- WHAT IS NEEDED -
The expected response is the complete listing below, restated exactly, with its pictures omitted.

[[ TASK INPUT, beginning ]]

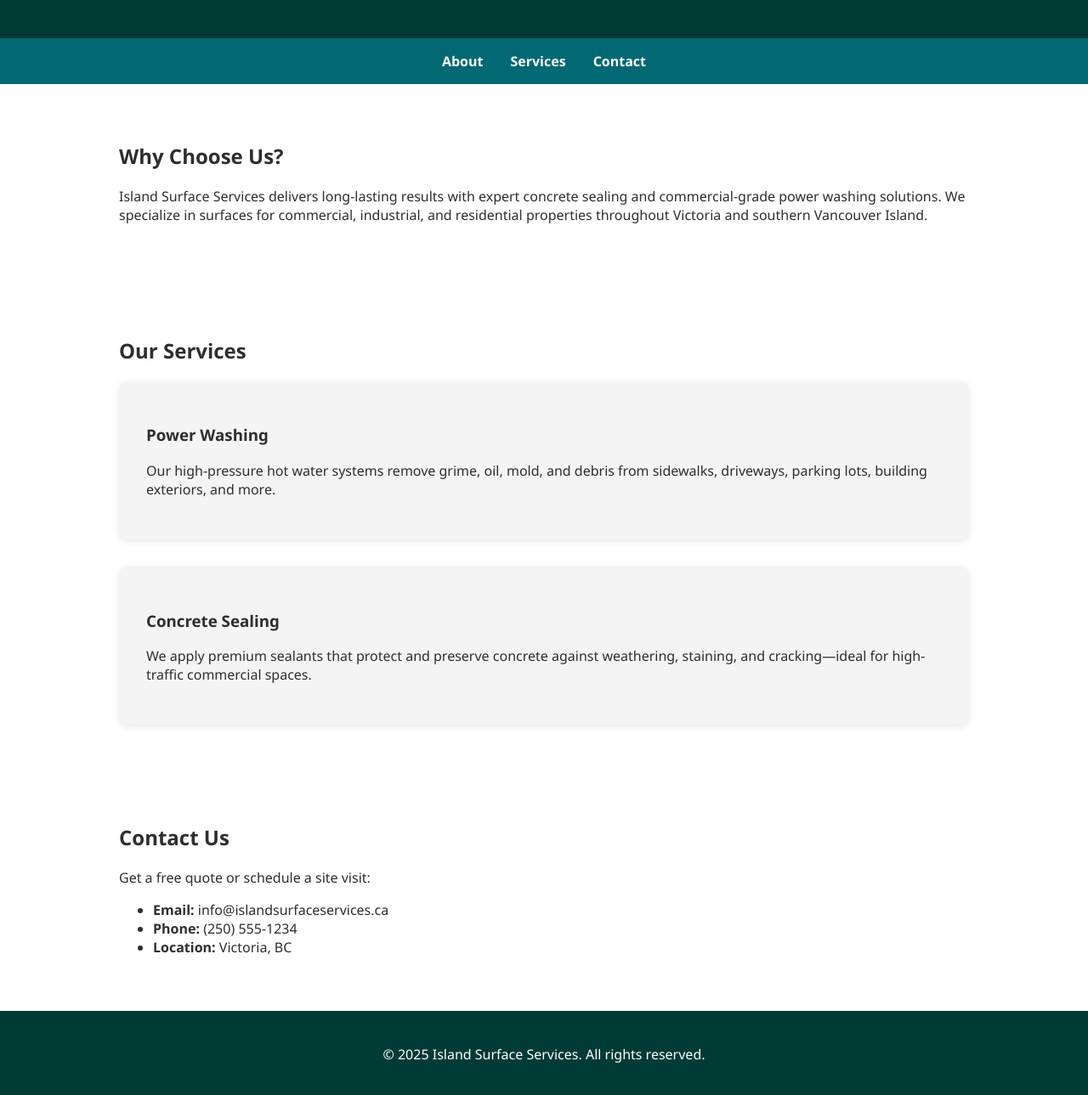
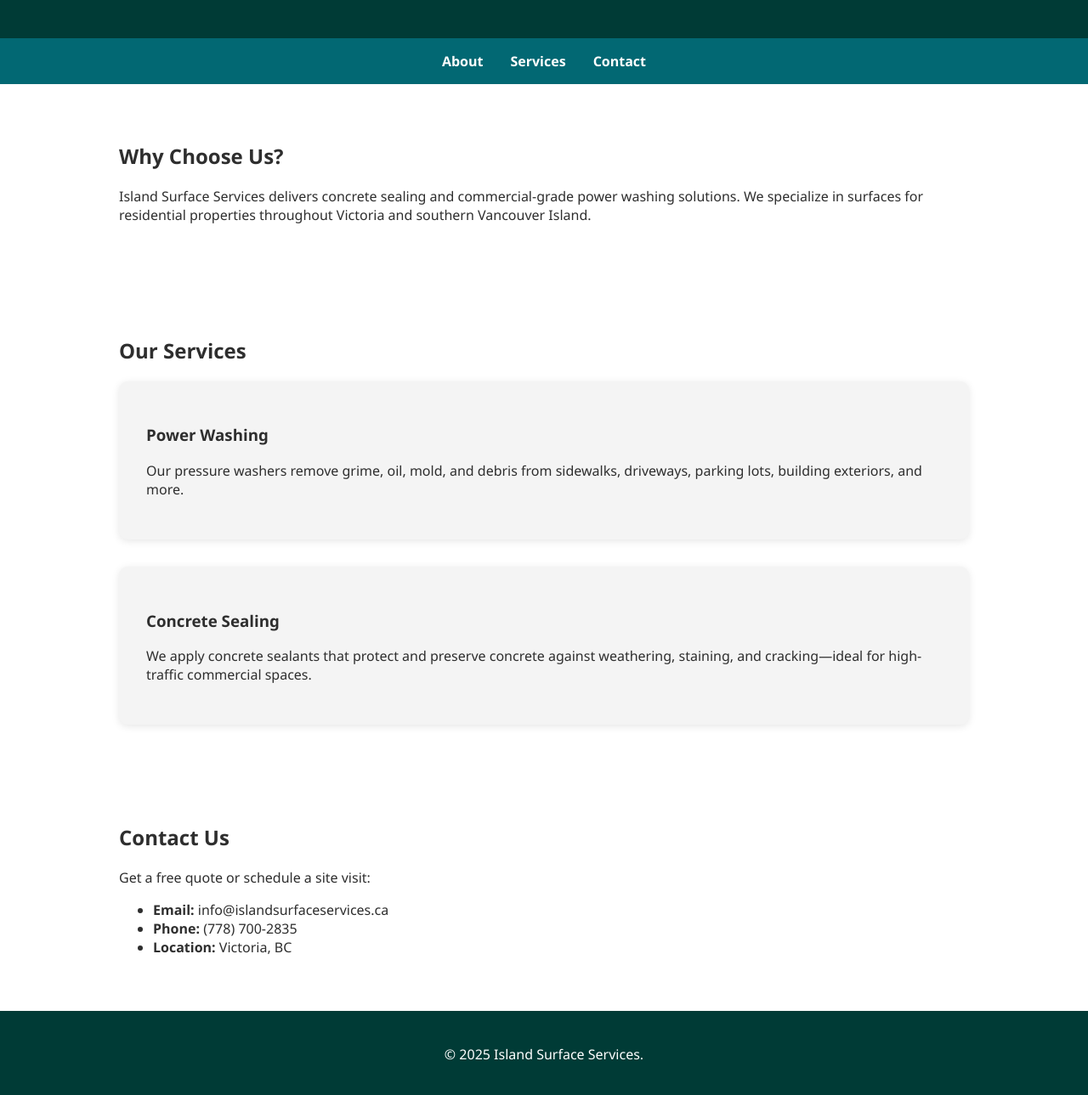
Before and after one commit to LunoSurfaceRestoration/island-surface-services, a plain HTML site: page index.html in a window 1280 px wide. Shown: the part 143-1432 px from the top of the page at 85% size. Drawn offline with Linux system fonts and the light colour scheme.

Commit message:
Update index.html

```diff
--- a/index.html
+++ b/index.html
@@ -68,7 +68,7 @@
   <section id="about">
     <h2>Why Choose Us?</h2>
     <p>
-      Island Surface Services delivers long-lasting results with expert concrete sealing and commercial-grade power washing solutions. We specialize in surfaces for commercial, industrial, and residential properties throughout Victoria and southern Vancouver Island.
+      Island Surface Services delivers concrete sealing and commercial-grade power washing solutions. We specialize in surfaces for residential properties throughout Victoria and southern Vancouver Island.
     </p>
   </section>
 
@@ -78,13 +78,13 @@
       <div class="service">
         <h3>Power Washing</h3>
         <p>
-          Our high-pressure hot water systems remove grime, oil, mold, and debris from sidewalks, driveways, parking lots, building exteriors, and more.
+          Our pressure washers remove grime, oil, mold, and debris from sidewalks, driveways, parking lots, building exteriors, and more.
         </p>
       </div>
       <div class="service">
         <h3>Concrete Sealing</h3>
         <p>
-          We apply premium sealants that protect and preserve concrete against weathering, staining, and cracking—ideal for high-traffic commercial spaces.
+          We apply concrete sealants that protect and preserve concrete against weathering, staining, and cracking—ideal for high-traffic commercial spaces.
         </p>
       </div>
     </div>
@@ -95,13 +95,13 @@
     <p>Get a free quote or schedule a site visit:</p>
     <ul>
       <li><strong>Email:</strong> info@islandsurfaceservices.ca</li>
-      <li><strong>Phone:</strong> (250) 555-1234</li>
+      <li><strong>Phone:</strong> (778) 700-2835</li>
       <li><strong>Location:</strong> Victoria, BC</li>
     </ul>
   </section>
 
   <footer>
-    <p>&copy; 2025 Island Surface Services. All rights reserved.</p>
+    <p>&copy; 2025 Island Surface Services.</p>
   </footer>
 </body>
 </html>
```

[[ TASK INPUT, end ]]

- YOUR SOLUTION -
Before and after one commit to LunoSurfaceRestoration/island-surface-services, a plain HTML site: page index.html in a window 1280 px wide. Shown: the part 143-1432 px from the top of the page at 85% size. Drawn offline with Linux system fonts and the light colour scheme.

Commit message:
Update index.html

```diff
--- a/index.html
+++ b/index.html
@@ -68,7 +68,7 @@
   <section id="about">
     <h2>Why Choose Us?</h2>
     <p>
-      Island Surface Services delivers long-lasting results with expert concrete sealing and commercial-grade power washing solutions. We specialize in surfaces for commercial, industrial, and residential properties throughout Victoria and southern Vancouver Island.
+      Island Surface Services delivers concrete sealing and commercial-grade power washing solutions. We specialize in surfaces for residential properties throughout Victoria and southern Vancouver Island.
     </p>
   </section>
 
@@ -78,13 +78,13 @@
       <div class="service">
         <h3>Power Washing</h3>
         <p>
-          Our high-pressure hot water systems remove grime, oil, mold, and debris from sidewalks, driveways, parking lots, building exteriors, and more.
+          Our pressure washers remove grime, oil, mold, and debris from sidewalks, driveways, parking lots, building exteriors, and more.
         </p>
       </div>
       <div class="service">
         <h3>Concrete Sealing</h3>
         <p>
-          We apply premium sealants that protect and preserve concrete against weathering, staining, and cracking—ideal for high-traffic commercial spaces.
+          We apply concrete sealants that protect and preserve concrete against weathering, staining, and cracking—ideal for high-traffic commercial spaces.
         </p>
       </div>
     </div>
@@ -95,13 +95,13 @@
     <p>Get a free quote or schedule a site visit:</p>
     <ul>
       <li><strong>Email:</strong> info@islandsurfaceservices.ca</li>
-      <li><strong>Phone:</strong> (250) 555-1234</li>
+      <li><strong>Phone:</strong> (778) 700-2835</li>
       <li><strong>Location:</strong> Victoria, BC</li>
     </ul>
   </section>
 
   <footer>
-    <p>&copy; 2025 Island Surface Services. All rights reserved.</p>
+    <p>&copy; 2025 Island Surface Services.</p>
   </footer>
 </body>
 </html>
```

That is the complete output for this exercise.